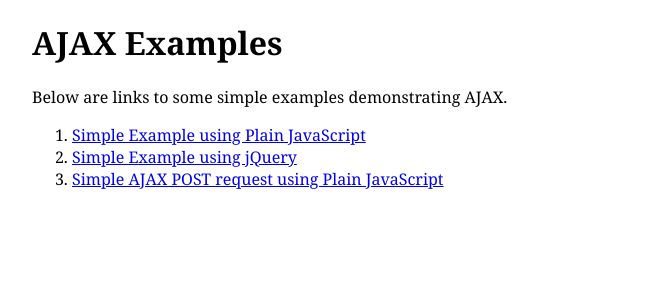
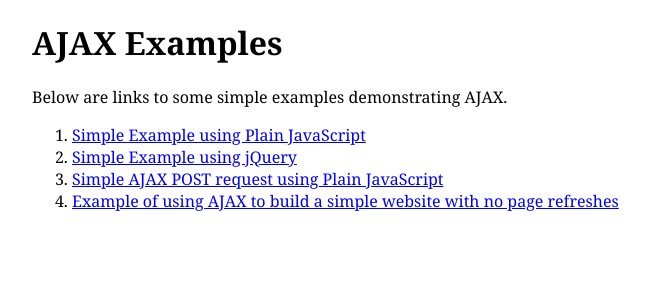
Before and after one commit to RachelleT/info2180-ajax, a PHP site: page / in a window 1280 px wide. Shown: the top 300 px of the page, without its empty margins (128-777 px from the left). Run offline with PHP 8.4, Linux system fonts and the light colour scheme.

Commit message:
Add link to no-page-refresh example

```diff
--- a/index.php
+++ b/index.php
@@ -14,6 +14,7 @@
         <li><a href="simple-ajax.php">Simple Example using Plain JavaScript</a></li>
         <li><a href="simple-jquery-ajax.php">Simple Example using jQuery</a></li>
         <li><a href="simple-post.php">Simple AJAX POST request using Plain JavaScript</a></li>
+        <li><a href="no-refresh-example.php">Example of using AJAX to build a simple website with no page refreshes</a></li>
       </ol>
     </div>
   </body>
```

* * *

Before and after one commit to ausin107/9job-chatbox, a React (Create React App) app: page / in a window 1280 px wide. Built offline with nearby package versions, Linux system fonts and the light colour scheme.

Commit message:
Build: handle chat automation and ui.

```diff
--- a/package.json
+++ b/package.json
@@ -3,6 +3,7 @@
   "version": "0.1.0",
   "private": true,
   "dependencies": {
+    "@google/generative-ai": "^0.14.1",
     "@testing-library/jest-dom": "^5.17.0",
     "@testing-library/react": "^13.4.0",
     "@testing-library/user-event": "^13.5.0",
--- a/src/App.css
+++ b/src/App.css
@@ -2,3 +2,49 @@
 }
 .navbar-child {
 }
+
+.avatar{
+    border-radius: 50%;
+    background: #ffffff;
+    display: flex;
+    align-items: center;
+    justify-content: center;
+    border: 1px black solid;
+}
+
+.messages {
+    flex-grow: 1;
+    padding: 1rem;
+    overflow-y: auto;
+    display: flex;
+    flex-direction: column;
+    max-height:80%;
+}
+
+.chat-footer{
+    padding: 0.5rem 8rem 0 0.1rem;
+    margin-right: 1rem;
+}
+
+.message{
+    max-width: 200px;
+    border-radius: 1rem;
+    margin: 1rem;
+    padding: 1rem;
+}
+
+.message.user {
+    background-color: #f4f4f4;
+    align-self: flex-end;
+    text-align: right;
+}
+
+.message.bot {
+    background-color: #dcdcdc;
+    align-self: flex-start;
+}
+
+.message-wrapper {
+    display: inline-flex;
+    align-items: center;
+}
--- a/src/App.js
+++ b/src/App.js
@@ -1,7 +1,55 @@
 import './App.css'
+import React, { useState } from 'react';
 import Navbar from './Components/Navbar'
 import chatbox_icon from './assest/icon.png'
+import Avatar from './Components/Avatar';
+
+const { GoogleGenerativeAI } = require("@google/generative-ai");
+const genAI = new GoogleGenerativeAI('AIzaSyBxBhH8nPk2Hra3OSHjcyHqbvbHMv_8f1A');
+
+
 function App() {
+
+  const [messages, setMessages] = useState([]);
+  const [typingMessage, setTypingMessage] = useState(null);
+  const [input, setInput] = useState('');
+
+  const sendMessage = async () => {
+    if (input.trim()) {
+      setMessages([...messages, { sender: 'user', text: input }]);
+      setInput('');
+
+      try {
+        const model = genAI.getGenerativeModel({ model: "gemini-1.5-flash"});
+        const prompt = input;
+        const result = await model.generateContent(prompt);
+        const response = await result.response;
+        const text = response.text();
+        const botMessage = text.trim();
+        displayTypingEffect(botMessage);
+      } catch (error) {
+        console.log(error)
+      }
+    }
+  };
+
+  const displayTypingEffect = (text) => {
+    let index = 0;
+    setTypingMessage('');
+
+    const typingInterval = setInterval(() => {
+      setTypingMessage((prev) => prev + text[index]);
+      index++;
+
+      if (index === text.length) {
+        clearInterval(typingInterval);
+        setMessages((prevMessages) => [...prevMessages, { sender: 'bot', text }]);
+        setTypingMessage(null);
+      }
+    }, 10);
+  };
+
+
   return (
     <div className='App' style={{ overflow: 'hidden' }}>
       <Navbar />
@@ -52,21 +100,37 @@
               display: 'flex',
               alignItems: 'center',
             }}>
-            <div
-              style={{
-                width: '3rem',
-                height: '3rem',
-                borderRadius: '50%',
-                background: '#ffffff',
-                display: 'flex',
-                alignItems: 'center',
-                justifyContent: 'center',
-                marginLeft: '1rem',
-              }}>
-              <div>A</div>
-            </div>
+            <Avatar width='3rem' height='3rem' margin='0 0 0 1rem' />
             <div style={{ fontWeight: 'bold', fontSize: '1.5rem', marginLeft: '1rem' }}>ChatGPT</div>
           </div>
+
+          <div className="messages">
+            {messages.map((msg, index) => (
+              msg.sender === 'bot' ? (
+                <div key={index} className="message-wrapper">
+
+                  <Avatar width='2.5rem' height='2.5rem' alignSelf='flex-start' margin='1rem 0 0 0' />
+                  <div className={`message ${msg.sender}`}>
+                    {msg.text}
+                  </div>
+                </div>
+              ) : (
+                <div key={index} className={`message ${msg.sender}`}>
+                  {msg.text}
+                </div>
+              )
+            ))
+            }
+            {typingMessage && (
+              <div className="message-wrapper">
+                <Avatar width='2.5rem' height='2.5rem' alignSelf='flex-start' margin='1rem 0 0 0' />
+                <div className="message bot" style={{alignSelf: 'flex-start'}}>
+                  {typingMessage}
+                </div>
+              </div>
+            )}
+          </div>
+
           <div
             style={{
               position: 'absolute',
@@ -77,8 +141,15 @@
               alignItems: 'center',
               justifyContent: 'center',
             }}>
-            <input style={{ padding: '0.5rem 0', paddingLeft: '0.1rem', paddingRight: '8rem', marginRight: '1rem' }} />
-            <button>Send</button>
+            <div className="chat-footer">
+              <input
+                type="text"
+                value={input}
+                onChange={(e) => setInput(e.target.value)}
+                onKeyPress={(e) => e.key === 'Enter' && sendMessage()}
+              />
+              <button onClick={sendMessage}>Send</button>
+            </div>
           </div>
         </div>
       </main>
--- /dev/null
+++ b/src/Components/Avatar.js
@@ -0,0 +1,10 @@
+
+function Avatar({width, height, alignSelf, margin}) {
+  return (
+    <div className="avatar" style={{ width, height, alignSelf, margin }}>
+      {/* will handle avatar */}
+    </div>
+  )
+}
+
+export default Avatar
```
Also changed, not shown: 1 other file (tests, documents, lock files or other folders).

**YOUR TASK**
Look through the entries and find each line that has the string "center". Copy those lines.

**THE ANSWER**
+    align-items: center;
+    justify-content: center;
+    align-items: center;
               alignItems: 'center',
-                alignItems: 'center',
-                justifyContent: 'center',
               alignItems: 'center',
               justifyContent: 'center',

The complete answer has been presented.